----- DATA SUPPLIED

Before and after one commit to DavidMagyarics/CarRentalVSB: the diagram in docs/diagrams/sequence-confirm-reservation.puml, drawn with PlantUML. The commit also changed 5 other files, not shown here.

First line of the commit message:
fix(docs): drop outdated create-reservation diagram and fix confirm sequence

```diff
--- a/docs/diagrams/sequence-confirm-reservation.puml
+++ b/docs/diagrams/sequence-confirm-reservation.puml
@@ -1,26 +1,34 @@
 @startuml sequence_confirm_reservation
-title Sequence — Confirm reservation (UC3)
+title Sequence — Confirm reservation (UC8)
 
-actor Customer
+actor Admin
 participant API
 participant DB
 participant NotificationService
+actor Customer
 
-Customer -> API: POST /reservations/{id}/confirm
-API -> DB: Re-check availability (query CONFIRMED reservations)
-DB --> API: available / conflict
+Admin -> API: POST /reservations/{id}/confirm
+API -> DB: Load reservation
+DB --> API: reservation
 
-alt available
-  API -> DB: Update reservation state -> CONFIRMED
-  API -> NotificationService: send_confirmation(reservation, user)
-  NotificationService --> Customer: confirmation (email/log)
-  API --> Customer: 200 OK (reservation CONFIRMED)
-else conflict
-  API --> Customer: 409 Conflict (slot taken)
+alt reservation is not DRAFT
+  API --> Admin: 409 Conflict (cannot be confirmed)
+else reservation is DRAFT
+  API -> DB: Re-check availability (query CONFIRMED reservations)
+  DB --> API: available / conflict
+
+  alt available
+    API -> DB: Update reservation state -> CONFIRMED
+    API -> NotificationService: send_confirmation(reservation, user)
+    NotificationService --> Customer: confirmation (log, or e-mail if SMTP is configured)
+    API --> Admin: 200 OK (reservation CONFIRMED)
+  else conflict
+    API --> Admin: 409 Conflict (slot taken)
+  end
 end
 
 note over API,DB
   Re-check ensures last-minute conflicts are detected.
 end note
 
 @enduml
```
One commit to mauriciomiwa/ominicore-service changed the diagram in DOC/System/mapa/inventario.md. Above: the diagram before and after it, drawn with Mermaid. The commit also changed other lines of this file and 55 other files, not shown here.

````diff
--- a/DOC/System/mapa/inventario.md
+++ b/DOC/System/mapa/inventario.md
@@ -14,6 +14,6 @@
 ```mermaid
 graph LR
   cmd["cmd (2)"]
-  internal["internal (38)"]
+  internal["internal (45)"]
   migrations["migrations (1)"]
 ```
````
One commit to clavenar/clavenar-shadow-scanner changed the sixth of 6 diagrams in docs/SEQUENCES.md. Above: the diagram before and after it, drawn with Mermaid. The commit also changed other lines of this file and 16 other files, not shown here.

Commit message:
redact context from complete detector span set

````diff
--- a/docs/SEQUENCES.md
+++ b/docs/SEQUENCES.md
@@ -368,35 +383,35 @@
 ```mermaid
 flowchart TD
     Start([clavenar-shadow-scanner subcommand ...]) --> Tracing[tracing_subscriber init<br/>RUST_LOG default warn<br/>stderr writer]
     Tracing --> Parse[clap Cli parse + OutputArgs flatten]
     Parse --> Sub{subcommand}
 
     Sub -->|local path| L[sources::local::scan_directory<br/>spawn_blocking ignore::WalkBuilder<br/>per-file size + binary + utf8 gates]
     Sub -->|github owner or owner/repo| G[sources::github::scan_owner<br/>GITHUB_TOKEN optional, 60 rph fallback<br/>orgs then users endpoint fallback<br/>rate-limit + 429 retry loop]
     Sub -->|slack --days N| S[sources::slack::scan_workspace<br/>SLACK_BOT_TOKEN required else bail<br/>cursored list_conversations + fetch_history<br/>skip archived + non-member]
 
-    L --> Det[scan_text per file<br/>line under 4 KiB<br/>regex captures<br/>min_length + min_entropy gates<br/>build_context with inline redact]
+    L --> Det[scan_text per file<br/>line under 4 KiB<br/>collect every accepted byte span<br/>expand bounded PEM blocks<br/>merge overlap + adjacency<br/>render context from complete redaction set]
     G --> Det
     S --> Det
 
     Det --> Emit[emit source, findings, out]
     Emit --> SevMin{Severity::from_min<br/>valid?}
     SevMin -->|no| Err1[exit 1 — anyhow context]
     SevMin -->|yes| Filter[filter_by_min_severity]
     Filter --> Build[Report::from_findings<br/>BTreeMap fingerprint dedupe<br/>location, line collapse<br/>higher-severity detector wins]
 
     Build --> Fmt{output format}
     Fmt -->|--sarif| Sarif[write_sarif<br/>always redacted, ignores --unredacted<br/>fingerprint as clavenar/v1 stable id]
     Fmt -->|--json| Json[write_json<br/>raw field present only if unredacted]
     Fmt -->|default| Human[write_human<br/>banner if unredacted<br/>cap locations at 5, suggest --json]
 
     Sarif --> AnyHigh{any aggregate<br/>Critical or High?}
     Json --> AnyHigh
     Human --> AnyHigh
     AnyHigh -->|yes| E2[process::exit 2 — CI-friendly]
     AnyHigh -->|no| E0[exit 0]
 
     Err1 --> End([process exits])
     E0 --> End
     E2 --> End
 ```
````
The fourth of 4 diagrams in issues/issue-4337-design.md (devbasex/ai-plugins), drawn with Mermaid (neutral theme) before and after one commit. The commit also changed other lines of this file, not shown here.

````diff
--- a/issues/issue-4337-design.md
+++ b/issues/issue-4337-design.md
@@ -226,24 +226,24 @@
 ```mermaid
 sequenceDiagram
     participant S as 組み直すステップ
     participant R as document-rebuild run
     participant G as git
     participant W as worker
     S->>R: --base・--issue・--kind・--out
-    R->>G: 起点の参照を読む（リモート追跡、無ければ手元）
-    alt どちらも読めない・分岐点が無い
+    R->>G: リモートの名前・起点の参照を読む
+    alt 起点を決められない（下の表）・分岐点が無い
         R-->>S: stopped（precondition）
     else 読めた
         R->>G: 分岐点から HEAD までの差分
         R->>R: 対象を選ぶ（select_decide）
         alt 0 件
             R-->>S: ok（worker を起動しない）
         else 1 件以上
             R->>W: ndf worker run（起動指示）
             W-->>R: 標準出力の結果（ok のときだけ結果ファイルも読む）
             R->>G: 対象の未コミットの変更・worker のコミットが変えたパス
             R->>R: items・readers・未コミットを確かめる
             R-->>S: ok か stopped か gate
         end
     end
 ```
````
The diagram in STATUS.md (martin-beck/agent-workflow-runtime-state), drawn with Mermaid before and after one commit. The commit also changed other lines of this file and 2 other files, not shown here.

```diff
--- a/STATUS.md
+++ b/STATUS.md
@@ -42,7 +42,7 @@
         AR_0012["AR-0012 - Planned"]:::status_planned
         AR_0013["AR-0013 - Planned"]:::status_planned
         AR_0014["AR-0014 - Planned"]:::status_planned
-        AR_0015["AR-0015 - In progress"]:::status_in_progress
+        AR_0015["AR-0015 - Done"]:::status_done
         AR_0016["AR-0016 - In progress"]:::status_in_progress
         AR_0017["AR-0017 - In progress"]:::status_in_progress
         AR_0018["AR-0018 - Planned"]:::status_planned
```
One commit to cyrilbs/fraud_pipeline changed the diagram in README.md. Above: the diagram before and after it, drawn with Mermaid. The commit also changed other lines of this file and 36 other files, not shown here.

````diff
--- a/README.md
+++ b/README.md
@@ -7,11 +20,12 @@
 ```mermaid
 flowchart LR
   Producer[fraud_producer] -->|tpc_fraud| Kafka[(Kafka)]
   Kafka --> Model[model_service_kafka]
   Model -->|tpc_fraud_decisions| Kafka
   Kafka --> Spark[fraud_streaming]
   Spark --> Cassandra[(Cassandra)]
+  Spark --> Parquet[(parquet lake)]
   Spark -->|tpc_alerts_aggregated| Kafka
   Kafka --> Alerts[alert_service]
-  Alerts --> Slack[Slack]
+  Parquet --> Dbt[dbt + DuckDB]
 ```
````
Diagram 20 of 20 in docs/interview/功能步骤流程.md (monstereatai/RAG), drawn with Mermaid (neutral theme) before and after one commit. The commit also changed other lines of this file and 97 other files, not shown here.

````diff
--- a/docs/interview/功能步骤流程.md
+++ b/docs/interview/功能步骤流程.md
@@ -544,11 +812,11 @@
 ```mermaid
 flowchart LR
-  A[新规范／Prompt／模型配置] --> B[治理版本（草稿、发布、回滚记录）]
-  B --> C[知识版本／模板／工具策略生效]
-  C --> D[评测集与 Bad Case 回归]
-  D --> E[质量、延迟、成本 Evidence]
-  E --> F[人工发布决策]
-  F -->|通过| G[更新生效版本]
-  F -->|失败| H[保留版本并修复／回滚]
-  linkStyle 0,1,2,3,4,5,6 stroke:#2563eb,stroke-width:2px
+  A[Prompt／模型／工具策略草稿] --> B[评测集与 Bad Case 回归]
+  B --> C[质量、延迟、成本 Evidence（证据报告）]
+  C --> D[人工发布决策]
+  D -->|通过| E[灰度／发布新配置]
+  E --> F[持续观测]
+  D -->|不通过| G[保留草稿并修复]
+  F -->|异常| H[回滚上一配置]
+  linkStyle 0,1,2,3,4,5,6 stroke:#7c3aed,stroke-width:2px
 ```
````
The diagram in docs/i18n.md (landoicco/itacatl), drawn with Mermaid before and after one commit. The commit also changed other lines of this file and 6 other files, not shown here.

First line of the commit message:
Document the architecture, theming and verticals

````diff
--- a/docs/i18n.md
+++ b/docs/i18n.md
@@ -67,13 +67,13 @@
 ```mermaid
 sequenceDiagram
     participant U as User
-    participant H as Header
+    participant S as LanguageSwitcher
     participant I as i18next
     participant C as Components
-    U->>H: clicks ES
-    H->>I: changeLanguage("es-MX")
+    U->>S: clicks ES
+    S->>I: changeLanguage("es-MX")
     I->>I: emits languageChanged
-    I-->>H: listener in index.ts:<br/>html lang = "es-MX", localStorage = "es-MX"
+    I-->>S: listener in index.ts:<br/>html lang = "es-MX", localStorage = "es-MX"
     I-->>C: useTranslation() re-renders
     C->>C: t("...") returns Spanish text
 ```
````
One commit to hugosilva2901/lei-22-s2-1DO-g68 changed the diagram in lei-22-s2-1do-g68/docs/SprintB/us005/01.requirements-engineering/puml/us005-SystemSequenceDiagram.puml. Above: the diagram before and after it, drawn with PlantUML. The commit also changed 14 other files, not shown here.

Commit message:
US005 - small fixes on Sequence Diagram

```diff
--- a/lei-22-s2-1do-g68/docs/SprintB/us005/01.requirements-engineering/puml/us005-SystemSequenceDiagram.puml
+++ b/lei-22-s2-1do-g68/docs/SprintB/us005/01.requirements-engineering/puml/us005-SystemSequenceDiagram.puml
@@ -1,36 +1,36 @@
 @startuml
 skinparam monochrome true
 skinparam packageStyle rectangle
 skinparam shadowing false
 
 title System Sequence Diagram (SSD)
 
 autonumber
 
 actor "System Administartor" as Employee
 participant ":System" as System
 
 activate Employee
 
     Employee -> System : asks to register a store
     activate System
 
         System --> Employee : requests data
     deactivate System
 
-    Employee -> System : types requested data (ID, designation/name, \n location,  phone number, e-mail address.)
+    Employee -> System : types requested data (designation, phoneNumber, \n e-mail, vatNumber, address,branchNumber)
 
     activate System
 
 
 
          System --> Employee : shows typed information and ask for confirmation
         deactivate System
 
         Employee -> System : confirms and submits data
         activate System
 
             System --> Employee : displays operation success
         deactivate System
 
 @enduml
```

----------

WHAT IS BEING ASKED =
Using the records above, restate word for word the lines from the one with "Tracing --> Parse[clap" through the one with "SevMin -->|no| Err1[exit", both included.

YOUR RESPONSE =
     Tracing --> Parse[clap Cli parse + OutputArgs flatten]
     Parse --> Sub{subcommand}
 
     Sub -->|local path| L[sources::local::scan_directory<br/>spawn_blocking ignore::WalkBuilder<br/>per-file size + binary + utf8 gates]
     Sub -->|github owner or owner/repo| G[sources::github::scan_owner<br/>GITHUB_TOKEN optional, 60 rph fallback<br/>orgs then users endpoint fallback<br/>rate-limit + 429 retry loop]
     Sub -->|slack --days N| S[sources::slack::scan_workspace<br/>SLACK_BOT_TOKEN required else bail<br/>cursored list_conversations + fetch_history<br/>skip archived + non-member]
 
-    L --> Det[scan_text per file<br/>line under 4 KiB<br/>regex captures<br/>min_length + min_entropy gates<br/>build_context with inline redact]
+    L --> Det[scan_text per file<br/>line under 4 KiB<br/>collect every accepted byte span<br/>expand bounded PEM blocks<br/>merge overlap + adjacency<br/>render context from complete redaction set]
     G --> Det
     S --> Det
 
     Det --> Emit[emit source, findings, out]
     Emit --> SevMin{Severity::from_min<br/>valid?}
     SevMin -->|no| Err1[exit 1 — anyhow context]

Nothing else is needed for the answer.